Some policies aimed at quenching what politicians perceive to be a public appetite for fairness are recycled regularly even when they have been shown to be deeply flawed. One of these is the idea that the unemployed should have to work for the dole. Another is placing youthful offenders in the army for a period to learn discipline. Then there is the notion of putting prisoners to work while they are behind bars. Not only will they no longer be idle but there is the theory that a regular working routine will help them reintegrate into society when they are released.

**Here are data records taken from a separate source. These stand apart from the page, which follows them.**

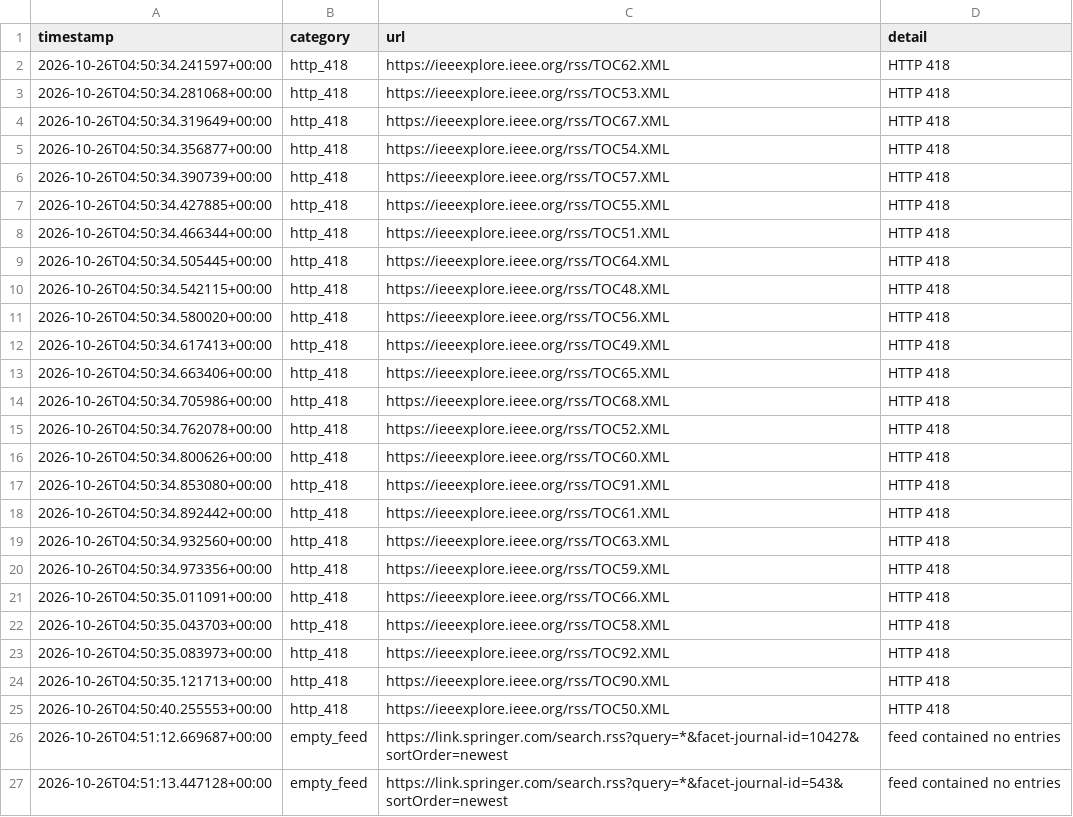
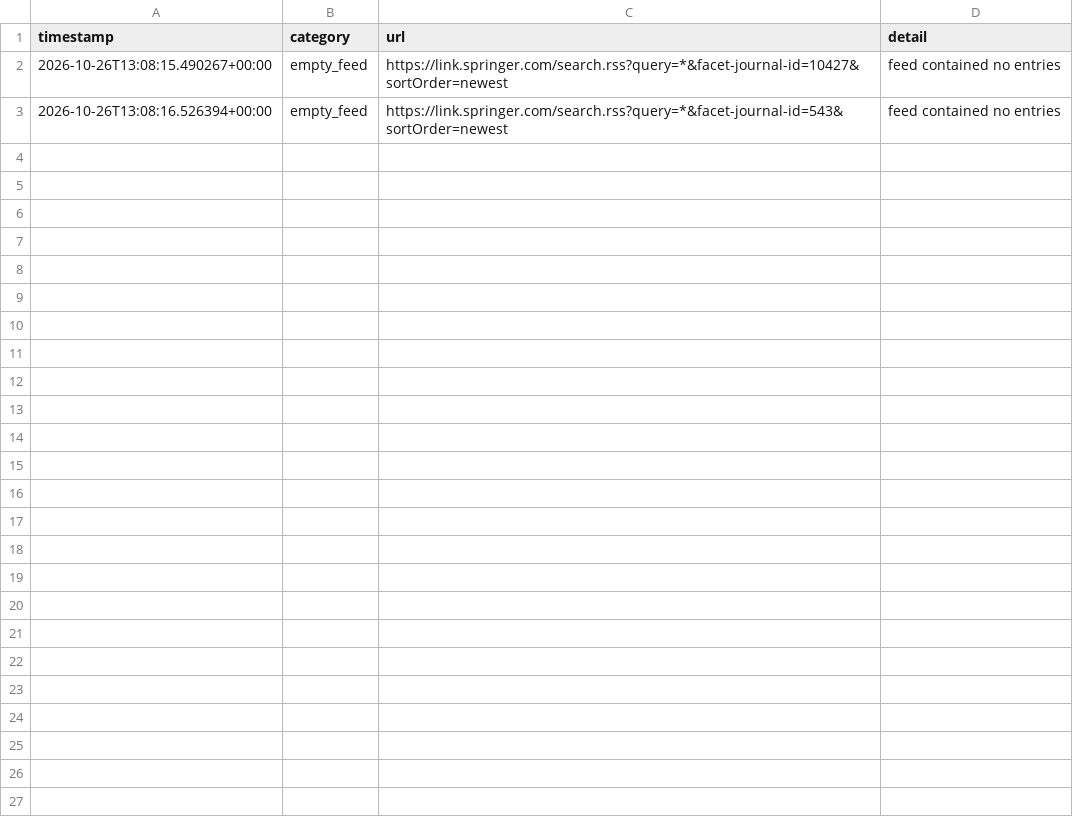
Before and after one commit to Llxyyds666/diamond-paper-feed, a TSV file: fetch_failures.tsv, drawn as a sheet.

```diff
--- a/fetch_failures.tsv
+++ b/fetch_failures.tsv
@@ -1,27 +1,3 @@
 timestamp	category	url	detail
-2026-10-26T04:50:34.241597+00:00	http_418	https://ieeexplore.ieee.org/rss/TOC62.XML	HTTP 418
-2026-10-26T04:50:34.281068+00:00	http_418	https://ieeexplore.ieee.org/rss/TOC53.XML	HTTP 418
-2026-10-26T04:50:34.319649+00:00	http_418	https://ieeexplore.ieee.org/rss/TOC67.XML	HTTP 418
-2026-10-26T04:50:34.356877+00:00	http_418	https://ieeexplore.ieee.org/rss/TOC54.XML	HTTP 418
-2026-10-26T04:50:34.390739+00:00	http_418	https://ieeexplore.ieee.org/rss/TOC57.XML	HTTP 418
-2026-10-26T04:50:34.427885+00:00	http_418	https://ieeexplore.ieee.org/rss/TOC55.XML	HTTP 418
-2026-10-26T04:50:34.466344+00:00	http_418	https://ieeexplore.ieee.org/rss/TOC51.XML	HTTP 418
-2026-10-26T04:50:34.505445+00:00	http_418	https://ieeexplore.ieee.org/rss/TOC64.XML	HTTP 418
-2026-10-26T04:50:34.542115+00:00	http_418	https://ieeexplore.ieee.org/rss/TOC48.XML	HTTP 418
-2026-10-26T04:50:34.580020+00:00	http_418	https://ieeexplore.ieee.org/rss/TOC56.XML	HTTP 418
-2026-10-26T04:50:34.617413+00:00	http_418	https://ieeexplore.ieee.org/rss/TOC49.XML	HTTP 418
-2026-10-26T04:50:34.663406+00:00	http_418	https://ieeexplore.ieee.org/rss/TOC65.XML	HTTP 418
-2026-10-26T04:50:34.705986+00:00	http_418	https://ieeexplore.ieee.org/rss/TOC68.XML	HTTP 418
-2026-10-26T04:50:34.762078+00:00	http_418	https://ieeexplore.ieee.org/rss/TOC52.XML	HTTP 418
-2026-10-26T04:50:34.800626+00:00	http_418	https://ieeexplore.ieee.org/rss/TOC60.XML	HTTP 418
-2026-10-26T04:50:34.853080+00:00	http_418	https://ieeexplore.ieee.org/rss/TOC91.XML	HTTP 418
-2026-10-26T04:50:34.892442+00:00	http_418	https://ieeexplore.ieee.org/rss/TOC61.XML	HTTP 418
-2026-10-26T04:50:34.932560+00:00	http_418	https://ieeexplore.ieee.org/rss/TOC63.XML	HTTP 418
-2026-10-26T04:50:34.973356+00:00	http_418	https://ieeexplore.ieee.org/rss/TOC59.XML	HTTP 418
-2026-10-26T04:50:35.011091+00:00	http_418	https://ieeexplore.ieee.org/rss/TOC66.XML	HTTP 418
-2026-10-26T04:50:35.043703+00:00	http_418	https://ieeexplore.ieee.org/rss/TOC58.XML	HTTP 418
-2026-10-26T04:50:35.083973+00:00	http_418	https://ieeexplore.ieee.org/rss/TOC92.XML	HTTP 418
-2026-10-26T04:50:35.121713+00:00	http_418	https://ieeexplore.ieee.org/rss/TOC90.XML	HTTP 418
-2026-10-26T04:50:40.255553+00:00	http_418	https://ieeexplore.ieee.org/rss/TOC50.XML	HTTP 418
-2026-10-26T04:51:12.669687+00:00	empty_feed	https://link.springer.com/search.rss?query=*&facet-journal-id=10427&sortOrder=newest	feed contained no entries
-2026-10-26T04:51:13.447128+00:00	empty_feed	https://link.springer.com/search.rss?query=*&facet-journal-id=543&sortOrder=newest	feed contained no entries
+2026-10-26T13:08:15.490267+00:00	empty_feed	https://link.springer.com/search.rss?query=*&facet-journal-id=10427&sortOrder=newest	feed contained no entries
+2026-10-26T13:08:16.526394+00:00	empty_feed	https://link.springer.com/search.rss?query=*&facet-journal-id=543&sortOrder=newest	feed contained no entries
```
Also changed, not shown: 2 other files.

Fired by this belief, the Government plans for up to 1400 prisoners to be working 40 hours a week - without pay - by the end of this year. This "working prisons" initiative will apply to all inmates at Rolleston and also to the North Island prisons Tongariro-Rangipo and the Auckland Women's Correction Facility. According to Corrections Minister Anne Tolley, the work will give prisoners "a structured day, help with behaviour and [mean] you're not institutionalising them too much before they go back out into the community".

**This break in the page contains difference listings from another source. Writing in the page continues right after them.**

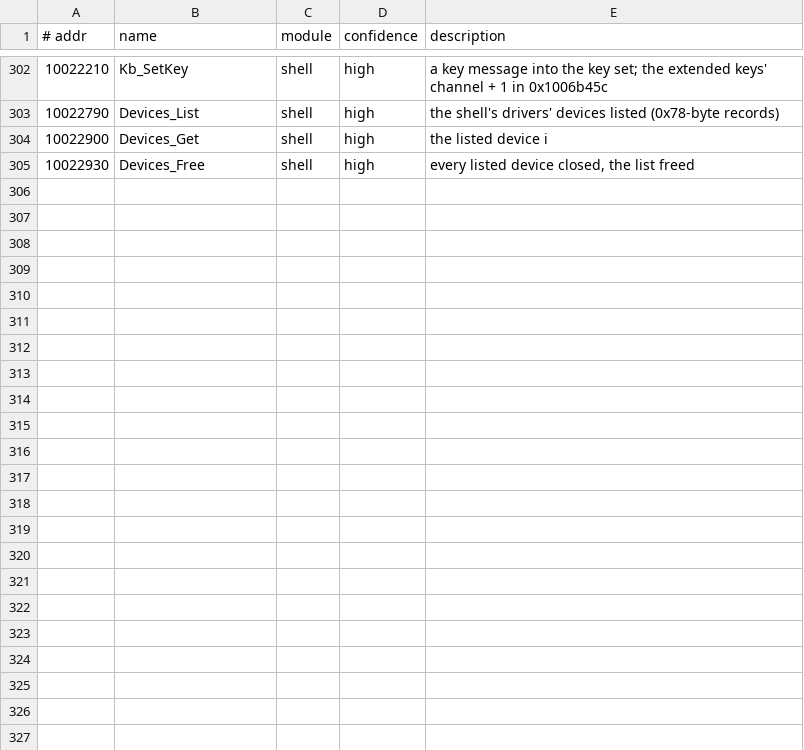
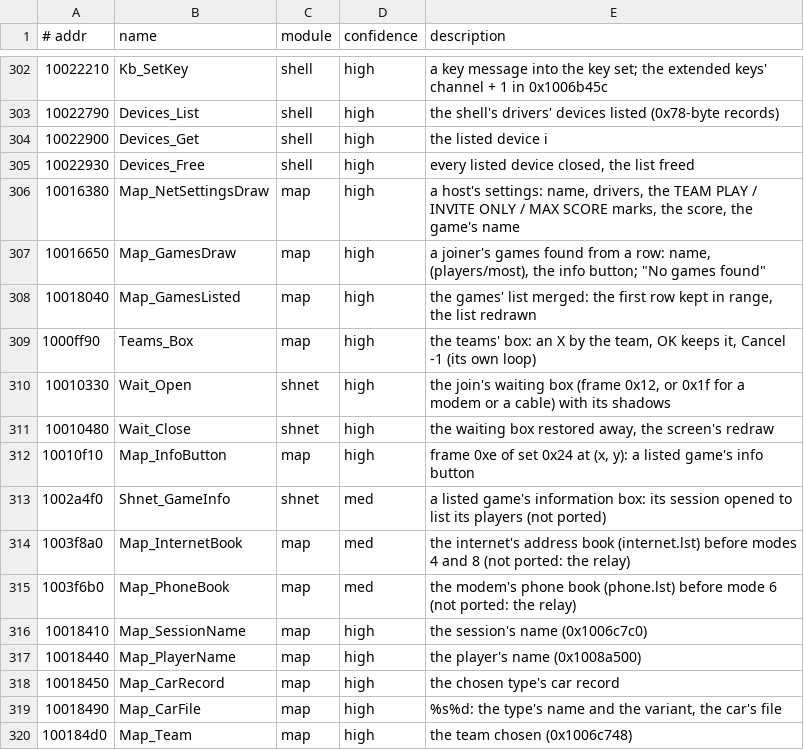
Before and after one commit to emdzej/openi76, a TSV file: tools/ghidra/names-shell.tsv, drawn as a sheet; only a part is shown, gaps mark what is left out; the diff names each change by its address in the sheet, - before the commit and + after, or states it on an @@ line.

```diff
--- a/tools/ghidra/names-shell.tsv
+++ b/tools/ghidra/names-shell.tsv
+row 306: 10016380 | Map_NetSettingsDraw | map | high | a host's settings: name, drivers, the TEAM PLAY / INVITE ONLY / MAX SCORE marks, the score, the game's name
+row 307: 10016650 | Map_GamesDraw | map | high | a joiner's games found from a row: name, (players/most), the info button; "No games found"
+row 308: 10018040 | Map_GamesListed | map | high | the games' list merged: the first row kept in range, the list redrawn
+row 309: 1000ff90 | Teams_Box | map | high | the teams' box: an X by the team, OK keeps it, Cancel -1 (its own loop)
+row 310: 10010330 | Wait_Open | shnet | high | the join's waiting box (frame 0x12, or 0x1f for a modem or a cable) with its shadows
+row 311: 10010480 | Wait_Close | shnet | high | the waiting box restored away, the screen's redraw
+row 312: 10010f10 | Map_InfoButton | map | high | frame 0xe of set 0x24 at (x, y): a listed game's info button
+row 313: 1002a4f0 | Shnet_GameInfo | shnet | med | a listed game's information box: its session opened to list its players (not ported)
+row 314: 1003f8a0 | Map_InternetBook | map | med | the internet's address book (internet.lst) before modes 4 and 8 (not ported: the relay)
+row 315: 1003f6b0 | Map_PhoneBook | map | med | the modem's phone book (phone.lst) before mode 6 (not ported: the relay)
+row 316: 10018410 | Map_SessionName | map | high | the session's name (0x1006c7c0)
+row 317: 10018440 | Map_PlayerName | map | high | the player's name (0x1008a500)
+row 318: 10018450 | Map_CarRecord | map | high | the chosen type's car record
+row 319: 10018490 | Map_CarFile | map | high | %s%d: the type's name and the variant, the car's file
+row 320: 100184d0 | Map_Team | map | high | the team chosen (0x1006c748)
```
Also changed, not shown: 10 other files.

If only it were that simple. Ms Tolley has conceded the plan will require "significant infrastructure upgrades". Presumably she is referring to the workplace equipment that will need to be installed in prisons. The costs do not, however, end there. There is the expense involved in work training and tuition for the inmates. This is beyond the capability of prison staff, so will have to be summoned from outside. There is also the extra supervision that will have to be provided for people who will be forced to work but have no incentive to do this to the best of their ability.

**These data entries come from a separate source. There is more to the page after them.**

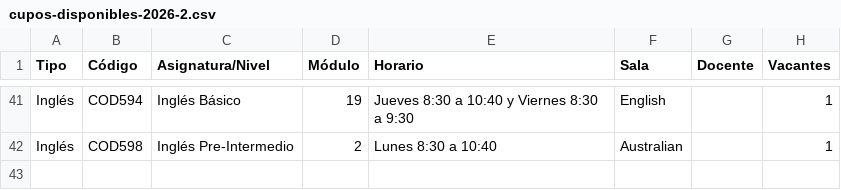
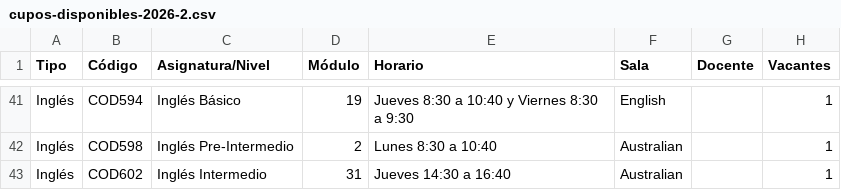
Before and after one commit to felipeopazo-ufro/cupos-ufro, a CSV file: cupos-disponibles-2026-2.csv, drawn as a sheet; only a part is shown, gaps mark what is left out.

```diff
--- a/cupos-disponibles-2026-2.csv
+++ b/cupos-disponibles-2026-2.csv
@@ -42 +42,2 @@
 "Inglés";"COD598";"Inglés Pre-Intermedio";"2";"Lunes 8:30 a 10:40";"Australian";"";"1"
+"Inglés";"COD602";"Inglés Intermedio";"31";"Jueves 14:30 a 16:40";"Australian";"";"1"
```
Also changed, not shown: 1 other file.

The problems do not stop there, as indicated by the experience in Britain. It has proceeded far further down this path, albeit while, unlike here, paying inmates for their labour, even if at a rate well below the country's minimum wage. Within a decade, the Cameron Government plans to double the 10,000 convicts currently in work. Already, however, the British Prison Officers Association has complained that this is exploitative of prisoners and risks damaging the wider economy. "We have concerns about simply using prisoners as cheap labour for companies to cut their costs," it has said. That cutting means, inevitably, that in some cases prisoners are taking the jobs of people in the community.
Additionally, there is the risk that an increasing emphasis on getting inmates into work will lessen that on education, employment training and drug and alcohol addiction treatment programmes. This rehabilitation work was, commendably, at the forefront of Government policy announced last year. The Budget contained a $65 million funding boost for this, with the aim of reducing reoffending by 25 per cent within five years. At the end of that time, the Government plans to have 600 fewer people in jail.
A key part of this programme is providing greater support for prisoners to find jobs when they are released. Theoretically, that process should be aided by the Government's work initiative. This is also a way of making prisons pay more for their upkeep. But the example of Britain shows the perils of large-scale work schemes. There are also ethical issues attached to making inmates work without pay. These may not unduly concern those who hate the idea of prisoners lazing about in their cells. They should, however, be concerned by the practicalities of an idea that has the potential to do far more harm than good.